Review Summary: Finally, a Christian metal band that's good. Not only that, but it's straight death metal. Impending Doom has erased the generic deathcore image from thier description, and replaced it with "must-listen death metal".
The lastest wave of "Christian" metal bands over the past several years has sparked some of the most uninteresting, uninspiring, generic music known to us. Marketed purely as a new wave of "positive influence" in the genre, it has turned out to be a rather useless wave of either unknowns or overrated scene bands that all sound the exact same. Some of them produce decent music; none of them stand out. They are niether groundbreaking nor exciting beyond the first listen. I believe, however, there is an exception. That exception is Impending Doom.
Hailing from California, Impending Doom's debut, 2007's Nailed. Dead. Risen.
, makes it well known they are Christian. They bear no shame and they do not care about the label. However, while making it clear that thier faith is important to them, they do not let the music take a backseat to it, unlike most bands of thier type. This here marks a defining characteristic of the band. They make thier music, do it the best they can, and play it. It simply happens to be about thier faith. They aren't avidly marketed as a Christian band; it's not shoved in your face, and they make it known they are simply about playing heavy metal.
The delivery of the music is quite different from other Christian metal bands, which play typical metalcore or generic "deathcore". This album is purely death metal.The album greets you with a massive wall of pure death metal, speared by Brook Reeves's excellently delivered low vocals that show a remarkable intensity. Drummer Andy Hegg is also a major contributor to the overall intensity of the music. The guitars are a rather typical downtuned death metal formula; however, the riffs are well placed and do not fall short of what the vocals are attempting to deliver. Far too many bands are unable to musically match the intensity of the vocalist; this is quite the exception. Perhaps my favorite track, "Silence the Oppressors", is a perfect example of this.
The largest problem with bands like this is the overuse or misuse of breakdown. We see it time and again. It's like a spreading disease these days in the metal community. It seems to me that Impending Doom took note of this. Not only are many of thier breakdowns non conventional, but they are very well placed and thought out. Even on "Silence the Oppressors", which features the most typical and generic breakdown of the album, it's well done. The fact that I could see it coming from a mile away on the first listen and still was impressed says something. The band knows when to carefully articulate nonstop blasting with groove and semi-breakdowns, and I surely enjoyed listening to it.
The one thing I did notice about this band is thier striking resemblance to modern day Cannibal Corpse, but with far lower, more intense vocals and a much improved song structure that is both easy to follow and to get into.
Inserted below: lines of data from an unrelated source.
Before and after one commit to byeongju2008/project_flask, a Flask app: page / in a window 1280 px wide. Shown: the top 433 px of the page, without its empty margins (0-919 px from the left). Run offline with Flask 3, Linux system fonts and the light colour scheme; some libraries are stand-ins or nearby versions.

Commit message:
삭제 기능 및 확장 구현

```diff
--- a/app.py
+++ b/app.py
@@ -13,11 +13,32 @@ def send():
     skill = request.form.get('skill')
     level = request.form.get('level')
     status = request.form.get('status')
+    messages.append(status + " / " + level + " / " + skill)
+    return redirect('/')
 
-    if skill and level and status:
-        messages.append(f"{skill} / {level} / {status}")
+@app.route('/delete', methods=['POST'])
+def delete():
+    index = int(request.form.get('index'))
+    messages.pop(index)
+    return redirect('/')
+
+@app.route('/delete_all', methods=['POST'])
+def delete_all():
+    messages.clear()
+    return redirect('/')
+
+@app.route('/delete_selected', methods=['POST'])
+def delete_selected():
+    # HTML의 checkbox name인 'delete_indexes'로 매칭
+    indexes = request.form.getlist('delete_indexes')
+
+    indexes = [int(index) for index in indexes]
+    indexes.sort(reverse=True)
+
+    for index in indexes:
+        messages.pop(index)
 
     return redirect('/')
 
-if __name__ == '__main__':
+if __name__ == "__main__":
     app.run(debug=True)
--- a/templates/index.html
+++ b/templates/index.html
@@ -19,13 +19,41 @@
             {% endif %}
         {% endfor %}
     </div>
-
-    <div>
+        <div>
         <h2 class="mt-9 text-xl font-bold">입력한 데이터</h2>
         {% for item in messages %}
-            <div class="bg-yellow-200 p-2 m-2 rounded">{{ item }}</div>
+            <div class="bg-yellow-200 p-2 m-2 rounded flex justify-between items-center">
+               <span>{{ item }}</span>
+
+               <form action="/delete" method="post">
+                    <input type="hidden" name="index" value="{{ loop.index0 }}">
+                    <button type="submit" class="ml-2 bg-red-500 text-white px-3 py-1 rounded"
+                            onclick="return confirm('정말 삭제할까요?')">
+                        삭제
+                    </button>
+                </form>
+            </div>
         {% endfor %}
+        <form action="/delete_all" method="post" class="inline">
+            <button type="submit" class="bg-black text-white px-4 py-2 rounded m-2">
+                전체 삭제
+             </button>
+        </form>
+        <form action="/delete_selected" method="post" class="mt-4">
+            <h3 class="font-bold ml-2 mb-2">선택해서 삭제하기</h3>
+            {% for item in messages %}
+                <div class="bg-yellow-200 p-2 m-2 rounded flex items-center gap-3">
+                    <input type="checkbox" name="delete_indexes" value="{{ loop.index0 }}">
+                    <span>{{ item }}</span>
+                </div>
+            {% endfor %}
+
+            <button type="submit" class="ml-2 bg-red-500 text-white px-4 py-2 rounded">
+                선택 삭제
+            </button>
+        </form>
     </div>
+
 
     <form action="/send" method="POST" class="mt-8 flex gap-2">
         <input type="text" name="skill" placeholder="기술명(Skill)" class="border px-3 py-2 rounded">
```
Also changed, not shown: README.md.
The intro to "At the Church's End" is a good example of the CC influence, and it's done tastefully. On a negative note, many of the songs begin or have parts with a rather repetitive blast beating pattern that can be a bit tiring (ex. "Nailed. Dead. Risen.", "For All Have Sinned", "Mark of the Faithful"); however, they seem to make up for it throughout the rest of the songs with variable parts once the listener has progressed past the intros. The only major complaint I have is the lack of solos, but upon careful listening to the album one would wonder of it would even fit thier style. Probably not.
Overall, this was quite a refreshing listen. No typical "full band yelling" parts, no ridiculous "5 breakdowns per song" style, no clean singing, no harsh half-yelling. This is not deathcore as we know it; it's not the typical hardcore-influenced death metal that we keep hearing from these bands. No. This is straight death metal. Quite the recommended listen.